The dominant partner may need and want to be appreciated as a hero and acknowledged for their accomplishments, while the other may want more emotional affection and to be more intimate with their feelings. In order to have both sets of needs met, there must be effort and understanding from both sides. One person cannot do all of the work to carry out the relationship to make the partner happy, it needs to be accomplished as a dual effort.
“To feel appreciated and important to your partner, you need to feel heard. Obviously you don’t need to need to agree with everything your partner says, but you do have to listen. And you do have to respect his or her opinion. This means actively listening to your partner, reflecting on what you’ve heard, and implementing a solution or using this information constructively in the relationship going forward,” said Dr. Konstantin Lukin, Clinical Director and Co-Founder of the Lukin Center for Psychotherapy in his article titled “5 Emotional Needs Every Couple Needs to Know.”
We have to be active listeners for our partners. After a hard day of work or school, we will be the first person to greet one another and explain our day along with our feelings too.
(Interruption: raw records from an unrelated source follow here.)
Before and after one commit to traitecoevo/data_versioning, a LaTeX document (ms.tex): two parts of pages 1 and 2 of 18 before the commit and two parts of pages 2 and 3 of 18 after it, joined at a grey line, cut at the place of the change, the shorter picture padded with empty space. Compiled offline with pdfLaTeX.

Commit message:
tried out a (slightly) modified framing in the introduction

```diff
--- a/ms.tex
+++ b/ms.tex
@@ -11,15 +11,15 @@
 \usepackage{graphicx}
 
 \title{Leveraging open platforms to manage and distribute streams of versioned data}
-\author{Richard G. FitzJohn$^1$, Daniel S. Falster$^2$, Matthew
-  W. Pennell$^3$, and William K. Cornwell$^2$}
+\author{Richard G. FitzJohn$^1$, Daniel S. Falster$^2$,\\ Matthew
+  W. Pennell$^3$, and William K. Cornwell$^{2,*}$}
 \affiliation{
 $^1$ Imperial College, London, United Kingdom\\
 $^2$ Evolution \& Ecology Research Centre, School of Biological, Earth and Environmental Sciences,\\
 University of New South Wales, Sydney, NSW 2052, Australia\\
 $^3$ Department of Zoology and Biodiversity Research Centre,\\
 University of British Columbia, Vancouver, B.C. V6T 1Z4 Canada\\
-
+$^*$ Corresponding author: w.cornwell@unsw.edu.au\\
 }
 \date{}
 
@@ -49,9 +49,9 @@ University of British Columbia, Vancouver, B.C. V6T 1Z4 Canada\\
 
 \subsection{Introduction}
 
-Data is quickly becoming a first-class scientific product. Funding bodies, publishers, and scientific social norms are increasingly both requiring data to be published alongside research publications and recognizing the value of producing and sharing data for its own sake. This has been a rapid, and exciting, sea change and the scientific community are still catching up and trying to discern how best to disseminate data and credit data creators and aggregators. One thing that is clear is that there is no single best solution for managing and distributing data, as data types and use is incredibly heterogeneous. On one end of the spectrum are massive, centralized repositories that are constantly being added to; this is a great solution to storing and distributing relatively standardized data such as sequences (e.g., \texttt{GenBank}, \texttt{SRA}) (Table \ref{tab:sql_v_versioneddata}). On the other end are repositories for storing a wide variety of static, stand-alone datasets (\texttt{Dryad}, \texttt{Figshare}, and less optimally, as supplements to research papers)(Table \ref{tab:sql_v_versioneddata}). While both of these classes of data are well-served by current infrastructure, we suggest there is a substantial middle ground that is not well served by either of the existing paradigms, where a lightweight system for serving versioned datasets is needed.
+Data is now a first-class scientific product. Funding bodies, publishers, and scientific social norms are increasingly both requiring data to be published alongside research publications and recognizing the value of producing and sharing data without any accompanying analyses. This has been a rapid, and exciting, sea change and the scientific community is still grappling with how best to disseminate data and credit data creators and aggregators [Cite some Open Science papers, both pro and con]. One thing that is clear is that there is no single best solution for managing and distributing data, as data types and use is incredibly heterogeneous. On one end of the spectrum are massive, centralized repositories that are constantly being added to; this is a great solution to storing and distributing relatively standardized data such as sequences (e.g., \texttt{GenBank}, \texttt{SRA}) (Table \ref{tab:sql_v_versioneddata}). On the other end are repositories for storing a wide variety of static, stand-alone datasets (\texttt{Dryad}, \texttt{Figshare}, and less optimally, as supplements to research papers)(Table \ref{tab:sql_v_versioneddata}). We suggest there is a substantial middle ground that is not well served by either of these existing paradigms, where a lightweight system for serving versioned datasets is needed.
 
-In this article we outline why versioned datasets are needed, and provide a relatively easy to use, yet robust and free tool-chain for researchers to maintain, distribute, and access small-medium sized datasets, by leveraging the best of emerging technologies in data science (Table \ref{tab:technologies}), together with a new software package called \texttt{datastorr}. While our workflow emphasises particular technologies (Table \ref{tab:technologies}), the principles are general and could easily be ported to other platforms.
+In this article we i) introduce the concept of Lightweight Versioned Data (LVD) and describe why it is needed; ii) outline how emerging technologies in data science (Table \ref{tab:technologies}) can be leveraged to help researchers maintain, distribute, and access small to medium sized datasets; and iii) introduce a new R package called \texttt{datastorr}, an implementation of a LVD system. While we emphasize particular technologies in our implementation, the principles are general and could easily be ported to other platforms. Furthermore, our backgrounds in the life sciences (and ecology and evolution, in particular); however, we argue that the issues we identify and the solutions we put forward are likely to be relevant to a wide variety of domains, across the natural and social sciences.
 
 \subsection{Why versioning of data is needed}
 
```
It’s important that we show understanding and shift our attention to one another in order to show that we value and care about how they feel because we love and respect them.
We have to be taught to also be selfless in the relationship, both sides do. If it is one person receiving all the compliments and appreciation, the other can feel burnt out, not seen or uncared for.
“Is it realistic to think that we can love in such an all-giving, non-demanding way? Research suggests that this style is rarely, if ever, fully actualized. It might well be the ideal we can hope for and strive toward. In searching for true love, we need to redirect our focus and energy from receiving to giving,” said Dr. Krystine Batcho, a professor at Le Moyne College in Syracuse, New York in her article titled “Is There Really True Love?”
Relationships are about sacrifices and hardship. We should expect our partner to sacrifice some things in their life, but we must also be ready to give and work hard within the relationship just as much as them. If we want a healthy, life-long marriage we have to understand each other and be prepared to make decisions together that will further improve the relationship.
“Life is all about change and transition. Nothing stays still or the same, as much as we may sometimes want it to because it makes us feel more secure and safe … Although we may be disappointed, frustrated, or even traumatized by what life has thrown at us, a loving, healthy relationship teaches us that by standing together and moving forward together we will successfully reach what waits for us on the other side. Unity provides strength and balance,” said psychiatrist Abigail Brenner in her article titled “The 7 Signs That You’ve Found Yourself a Loving Relationship.”
While marriage has a different meaning for everyone, it’s important to prioritize what it means to you. Don’t allow others’ opinions hold you back from the true one that makes you happy. In the end, your happiness is something that only you have control over. Trust that you will make the best choices when it comes to marrying the perfect person for you. Beauty will fade, time will pass, scars will heal and knowledge will increase, but the only thing that should change about love is the growth of it within our own hearts.